Dorothy Draper: Making Entertaining Fun

Entertaining is fun

At the end of Entertaining Is Fun, her 1941 manifesto on party-throwing, famed interior decorator Dorothy Draper said:

"My conviction is that

LOVE that fulfills you,
FRIENDS who delight you,
WORK that intrigues you,
BEAUTY which enchants you,

These are the rocks to build upon for health, success and joy. These are the secret keys to making living fun."

Entertaining is Fun is less a book about glamorous living than a book about embracing life and having fun (defeating the “Will to Be Dreary,” as Mrs. Draper calls it). But her life, with its country estates, many servants, and umpteen dress-up occasions was glamorous nonetheless.

In the book, Mrs. Draper’s mission was to loosen up the stuffy early 20th-century definition of “entertaining.” “The word sounds pompous and effortful,” she opined. “I like better, ‘having your friends to the house.’”

Of course, though she said, “fussy, formal parties are definitely out of style,” much of her advice sounds fussy today.
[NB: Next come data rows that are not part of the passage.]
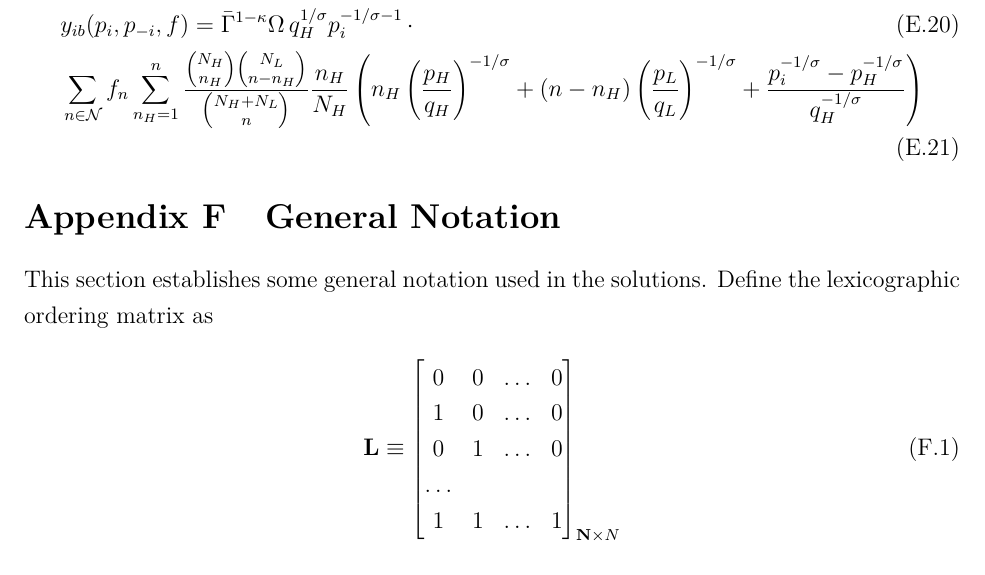
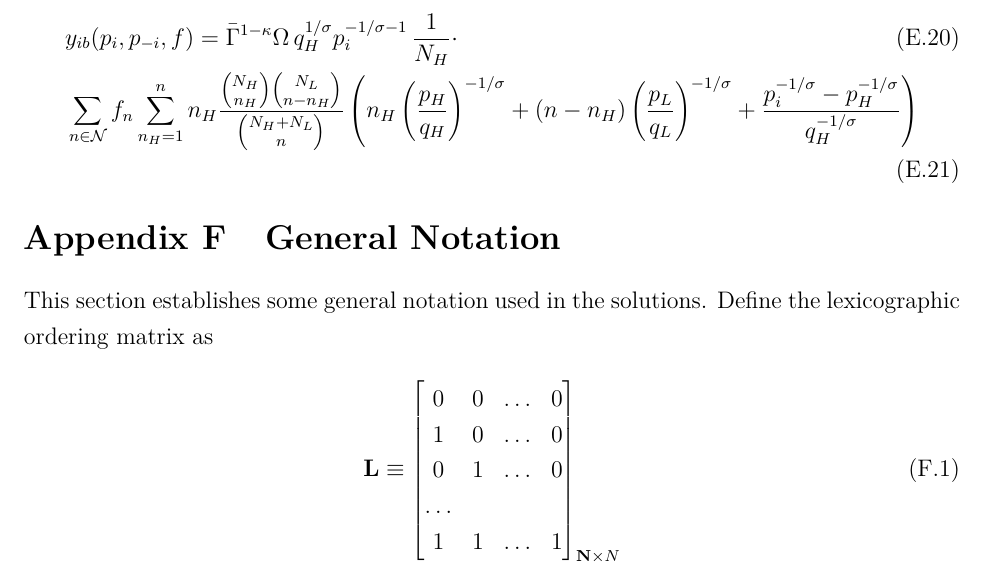
Before and after one commit to lnsongxf/Perla1.jl, a LaTeX document (docs/perla_1_computational_appendix.tex): part of page 8 of 8, cut so that both start at the same text. Compiled offline with pdfLaTeX.

Commit message:
Take 1/N_H out in the final formula for single-cohort-two-type case

```diff
--- a/docs/perla_1_computational_appendix.tex
+++ b/docs/perla_1_computational_appendix.tex
@@ -300,9 +300,9 @@ where the second equation follows from the fact that $n = n_H + n_L$.
 Conditional on $n_H$ and $n$, the number of firms of type $H$ awared out of $n$ firms, the probability of firm $i$ being included in the awared $n_H$ firms out of total $N_H$ firms in type $H$ is $n_H / N_H$ (Polya urn). Note that the probability of having $n_H$ firms from type $H$ out of $n$ draws is $\binom{N_H}{n_H} \binom{N_L}{n - n_H} / \binom{N_H + N_L}{n}$ (hypergeometric distribution). Hence, combined with \eqref{eq:full-total-demand-multiple-qualities-summand-alternative},  \eqref{eq:full-total-demand-multiple-qualities-summand} can be rewritten as
 \begin{align}
 & y_{ib}(p_i, p_{-i}, f)
-=  \bar{\Gamma}^{1-\kappa}\Omega \, q_H^{1/\sigma}p_i^{-1/\sigma - 1}\, \cdot \\
-&\sum_{n \in \mathcal{N} } f_n   \sum_{n_H =1}^n  \dfrac{\binom{N_H}{n_H} \binom{N_L}{n - n_H}}{\binom{N_H + N_L}{n}}
-\dfrac{n_H}{N_H}
+=  \bar{\Gamma}^{1-\kappa}\Omega \, q_H^{1/\sigma}p_i^{-1/\sigma - 1}\, \dfrac{1}{N_H} \cdot \\
+&\sum_{n \in \mathcal{N} } f_n   \sum_{n_H =1}^n
+n_H \dfrac{\binom{N_H}{n_H} \binom{N_L}{n - n_H}}{\binom{N_H + N_L}{n}}
 \left(
  n_H \left( \dfrac{p_{H}}{q_{H}}   \right)^{-1/\sigma} +
 (n - n_H) \left( \dfrac{p_{L}}{q_{L}}   \right)^{-1/\sigma} +
```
Her primary advice – that the hostess who wants to have a fun party must be fun herself – holds. But in 2012, having your butter pressed into shapes sounds quaint and, yes, fussy.

Much of Mrs. Draper’s other advice, including a very serious recommendation that hostesses provide tons of clean ashtrays and stock “emergency rations” of canned turtle soup (among other things – she loved canned goods), is charmingly old-fashioned.

But her message – work hard to make your life fun – is as relevant today as it was in 1941. Mrs. Draper’s spiritual heirs are all over the internet from the video-making Fashionably Bombed sisters to ever-rhyming glamour girl Mrs. Lilien.

Who undoubtedly would agree that Mrs. Draper was the one, who helped the World War II generation make throwing parties fun.